Doctor's Notes on Inability to Urinate
An inability to urinate means that person cannot pass urine out of the body through the urethra. Another broad term for inability to urinate is urinary retention, although urinary retention may be considered as either partial or complete. This is different from anuria, which means the person’s body is not producing urine in the kidneys, because people that cannot acutely urinate still produce urine.
There are two types of urinary retention, acute and chronic. Acute may occur suddenly and chronic may occur over a longer timespan. Acute obstruction is a medical emergency and can be life threatening. The causes of the inability to urinate can be either obstruction of the urethra or non-obstruction of the urethra but are due to muscle and/or nerve problems that interfere with normal signals between your brain and your bladder. The inability to urinate is a symptom itself of underlying medical problems that may affect the urinary tract.
Obstructive urinary retention or the inability to urinate are due to underlying causes. The causes include the following and frequently involve putting pressure on the urethra or obstruction of the urethral lumen that results in little or no ability for urine to pass out of the body.
- enlarged prostate in men (BPH or benign prostatic hypertrophy),
- tumors and/or cancers,
- urethral strictures,
- cystocele (prolapse bladder),
- rectocele (prolapse of the wall between the rectum and the vagina),
- constipation, and
- kidney or bladder stones.
Non-obstructive urinary retention or the inability to urinate are also due to underlying causes that alter the body’s nerves and/or musculature involved in urination include the following:
- pelvic injury or trauma,
- accidents that cause injury to the brain and/or spinal cord,
- medications and/or anesthesia that results in impaired muscle or nerve function,
- nerve disease, and
- vaginal childbirth.
What are the signs and symptoms of a person’s inability to urinate?
Symptoms and signs differ between acute and chronic urinary retention.
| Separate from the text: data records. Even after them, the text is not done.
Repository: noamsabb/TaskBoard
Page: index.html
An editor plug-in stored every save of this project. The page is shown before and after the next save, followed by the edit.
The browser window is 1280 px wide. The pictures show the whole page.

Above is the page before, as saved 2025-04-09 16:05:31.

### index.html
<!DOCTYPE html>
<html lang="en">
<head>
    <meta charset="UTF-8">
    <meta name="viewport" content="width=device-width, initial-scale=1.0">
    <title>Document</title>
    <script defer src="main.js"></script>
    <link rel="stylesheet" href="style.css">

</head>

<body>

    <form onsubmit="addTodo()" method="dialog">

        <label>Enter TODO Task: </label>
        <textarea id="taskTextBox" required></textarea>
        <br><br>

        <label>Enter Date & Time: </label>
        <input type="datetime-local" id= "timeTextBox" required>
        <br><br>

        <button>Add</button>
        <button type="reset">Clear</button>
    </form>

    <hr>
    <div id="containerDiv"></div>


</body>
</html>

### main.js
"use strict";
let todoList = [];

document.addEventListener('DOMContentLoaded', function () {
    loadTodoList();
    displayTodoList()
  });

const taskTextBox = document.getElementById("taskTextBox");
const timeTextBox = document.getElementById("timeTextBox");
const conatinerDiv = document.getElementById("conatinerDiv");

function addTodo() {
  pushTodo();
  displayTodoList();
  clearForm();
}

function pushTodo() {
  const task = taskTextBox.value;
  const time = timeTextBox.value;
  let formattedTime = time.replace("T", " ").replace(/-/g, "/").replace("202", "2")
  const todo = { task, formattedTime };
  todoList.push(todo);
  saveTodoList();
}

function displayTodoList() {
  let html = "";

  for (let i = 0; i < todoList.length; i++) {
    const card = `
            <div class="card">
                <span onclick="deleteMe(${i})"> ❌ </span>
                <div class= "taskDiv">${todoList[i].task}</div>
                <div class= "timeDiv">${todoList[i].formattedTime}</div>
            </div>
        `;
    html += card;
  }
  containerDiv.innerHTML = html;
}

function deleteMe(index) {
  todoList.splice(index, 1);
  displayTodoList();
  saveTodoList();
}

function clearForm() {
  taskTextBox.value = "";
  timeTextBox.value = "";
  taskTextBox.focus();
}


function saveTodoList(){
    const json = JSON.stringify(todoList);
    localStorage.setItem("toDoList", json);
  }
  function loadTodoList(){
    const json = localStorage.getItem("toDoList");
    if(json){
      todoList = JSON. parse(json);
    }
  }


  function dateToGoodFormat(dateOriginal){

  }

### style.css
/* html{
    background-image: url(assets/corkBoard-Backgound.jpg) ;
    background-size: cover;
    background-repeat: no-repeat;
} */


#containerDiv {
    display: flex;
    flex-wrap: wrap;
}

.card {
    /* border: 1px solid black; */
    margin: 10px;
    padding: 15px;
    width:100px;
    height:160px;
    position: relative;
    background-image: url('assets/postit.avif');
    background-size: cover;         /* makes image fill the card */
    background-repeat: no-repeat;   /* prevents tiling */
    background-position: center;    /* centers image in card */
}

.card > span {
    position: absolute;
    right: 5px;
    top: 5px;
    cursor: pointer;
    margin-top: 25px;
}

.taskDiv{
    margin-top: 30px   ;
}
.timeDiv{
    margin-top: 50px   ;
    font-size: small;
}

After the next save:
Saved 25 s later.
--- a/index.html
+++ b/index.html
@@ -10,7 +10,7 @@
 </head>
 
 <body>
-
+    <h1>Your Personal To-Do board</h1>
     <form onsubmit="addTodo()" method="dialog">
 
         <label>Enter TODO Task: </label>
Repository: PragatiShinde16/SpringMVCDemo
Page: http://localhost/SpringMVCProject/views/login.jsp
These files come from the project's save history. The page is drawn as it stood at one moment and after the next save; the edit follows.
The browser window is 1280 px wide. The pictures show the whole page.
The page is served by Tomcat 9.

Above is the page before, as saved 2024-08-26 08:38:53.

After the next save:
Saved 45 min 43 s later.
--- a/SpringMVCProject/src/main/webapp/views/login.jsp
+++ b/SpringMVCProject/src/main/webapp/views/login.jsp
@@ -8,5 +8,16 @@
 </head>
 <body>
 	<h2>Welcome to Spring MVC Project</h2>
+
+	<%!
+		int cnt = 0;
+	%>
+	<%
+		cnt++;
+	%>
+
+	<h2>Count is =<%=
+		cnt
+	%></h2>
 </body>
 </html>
Acute urinary retention symptoms need to be treated emergently as they can further develop into life-threatening conditions (for example, bladder rupture, sepsis). The following symptoms need emergent medical attention:
- an acute inability to urinate,
- urgent and painful feeling or need to urinate, and
- severe pain in the lower abdomen.
Chronic urinary retention symptoms may include the following:
- urinary frequency (about 8 or more times per day)
- urgent need to urinate with little success in urination
- difficulty beginning a urine stream
- weak or interruptions urine stream
- feeling that you need to urinate even after you just finished urination
- urge incontinence (uncontrollable urge to frequently urinate; may develop bed-wetting)
- difficulty emptying your bladder
- relatively constant mild to moderate discomfort in the lower abdomen and/or urinary tract
- straining to empty your bladder
- nocturia (waking up 2 or more times per night to urinate)
In some individuals, chronic urinary retention may lead to an acute episode of urinary retention; if this occurs, it is a medical emergency.
Complications that may occur with acute and/or chronic urinary retention include the following:
- Urinary tract infections
- Kidney damage
- Bladder damage
Kasper, D.L., et al., eds. Harrison's Principles of Internal Medicine, 19th Ed. United States: McGraw-Hill Education, 2015.